Instructions to follow:
Could you return every line of the records below that contains the word "bold"?
※ ※ ※
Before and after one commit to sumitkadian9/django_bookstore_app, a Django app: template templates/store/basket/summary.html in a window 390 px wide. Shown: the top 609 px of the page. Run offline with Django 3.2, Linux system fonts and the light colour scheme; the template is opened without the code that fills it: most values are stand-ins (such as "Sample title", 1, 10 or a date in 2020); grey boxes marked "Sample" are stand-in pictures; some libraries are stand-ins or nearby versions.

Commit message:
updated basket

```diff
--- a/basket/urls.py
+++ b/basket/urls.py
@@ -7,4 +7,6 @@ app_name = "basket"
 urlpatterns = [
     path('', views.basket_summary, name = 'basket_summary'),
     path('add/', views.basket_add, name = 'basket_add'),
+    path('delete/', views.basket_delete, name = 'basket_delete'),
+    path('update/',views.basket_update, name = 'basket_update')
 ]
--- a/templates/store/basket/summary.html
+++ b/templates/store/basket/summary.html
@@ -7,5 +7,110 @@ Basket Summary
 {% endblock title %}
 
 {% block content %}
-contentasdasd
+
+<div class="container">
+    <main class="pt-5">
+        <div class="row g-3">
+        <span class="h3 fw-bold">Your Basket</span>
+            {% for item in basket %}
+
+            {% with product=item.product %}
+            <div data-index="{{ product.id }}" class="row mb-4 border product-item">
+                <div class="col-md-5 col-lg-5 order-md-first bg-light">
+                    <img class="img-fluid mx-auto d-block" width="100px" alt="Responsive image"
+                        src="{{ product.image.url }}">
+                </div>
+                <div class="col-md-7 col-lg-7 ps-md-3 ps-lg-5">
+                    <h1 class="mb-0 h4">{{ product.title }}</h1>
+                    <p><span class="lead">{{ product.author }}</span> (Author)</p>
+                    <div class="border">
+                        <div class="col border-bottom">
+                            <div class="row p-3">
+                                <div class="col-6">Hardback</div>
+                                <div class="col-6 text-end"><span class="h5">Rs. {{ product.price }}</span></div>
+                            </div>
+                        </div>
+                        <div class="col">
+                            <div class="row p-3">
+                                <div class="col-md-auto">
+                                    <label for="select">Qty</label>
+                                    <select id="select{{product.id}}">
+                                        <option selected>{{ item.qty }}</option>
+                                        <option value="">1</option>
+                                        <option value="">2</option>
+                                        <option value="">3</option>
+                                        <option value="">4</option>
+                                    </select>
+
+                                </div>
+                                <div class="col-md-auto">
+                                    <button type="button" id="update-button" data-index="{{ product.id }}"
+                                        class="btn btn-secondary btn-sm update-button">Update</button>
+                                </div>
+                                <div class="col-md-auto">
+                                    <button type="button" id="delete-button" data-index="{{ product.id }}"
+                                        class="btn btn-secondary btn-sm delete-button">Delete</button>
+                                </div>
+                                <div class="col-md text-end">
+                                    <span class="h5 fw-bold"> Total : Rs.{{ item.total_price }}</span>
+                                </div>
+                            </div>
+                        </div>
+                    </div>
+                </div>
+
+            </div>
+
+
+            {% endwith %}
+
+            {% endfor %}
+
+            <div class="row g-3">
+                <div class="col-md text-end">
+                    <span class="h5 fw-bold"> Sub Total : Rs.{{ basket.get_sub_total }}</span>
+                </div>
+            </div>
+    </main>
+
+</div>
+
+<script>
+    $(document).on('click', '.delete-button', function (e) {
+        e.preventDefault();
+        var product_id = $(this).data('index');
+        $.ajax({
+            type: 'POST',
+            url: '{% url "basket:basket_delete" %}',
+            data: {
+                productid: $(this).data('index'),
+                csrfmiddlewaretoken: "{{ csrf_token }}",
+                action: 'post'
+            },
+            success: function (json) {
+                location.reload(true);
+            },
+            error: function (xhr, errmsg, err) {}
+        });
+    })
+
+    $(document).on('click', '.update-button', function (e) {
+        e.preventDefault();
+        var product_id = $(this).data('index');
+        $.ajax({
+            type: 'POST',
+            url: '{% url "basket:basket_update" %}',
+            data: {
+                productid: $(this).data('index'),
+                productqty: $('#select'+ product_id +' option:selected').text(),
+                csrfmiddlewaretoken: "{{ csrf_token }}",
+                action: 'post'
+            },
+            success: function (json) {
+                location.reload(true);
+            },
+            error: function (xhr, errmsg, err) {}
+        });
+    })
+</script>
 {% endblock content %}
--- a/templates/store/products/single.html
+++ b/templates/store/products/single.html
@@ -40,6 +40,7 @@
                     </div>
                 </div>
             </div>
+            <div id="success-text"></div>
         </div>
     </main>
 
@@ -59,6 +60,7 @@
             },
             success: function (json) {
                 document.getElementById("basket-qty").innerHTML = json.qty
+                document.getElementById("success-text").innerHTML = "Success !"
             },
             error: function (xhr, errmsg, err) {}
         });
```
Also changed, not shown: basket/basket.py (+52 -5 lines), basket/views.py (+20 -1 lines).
※ ※ ※
Solution to this exercise:
+        <span class="h3 fw-bold">Your Basket</span>
+                                    <span class="h5 fw-bold"> Total : Rs.{{ item.total_price }}</span>
+                    <span class="h5 fw-bold"> Sub Total : Rs.{{ basket.get_sub_total }}</span>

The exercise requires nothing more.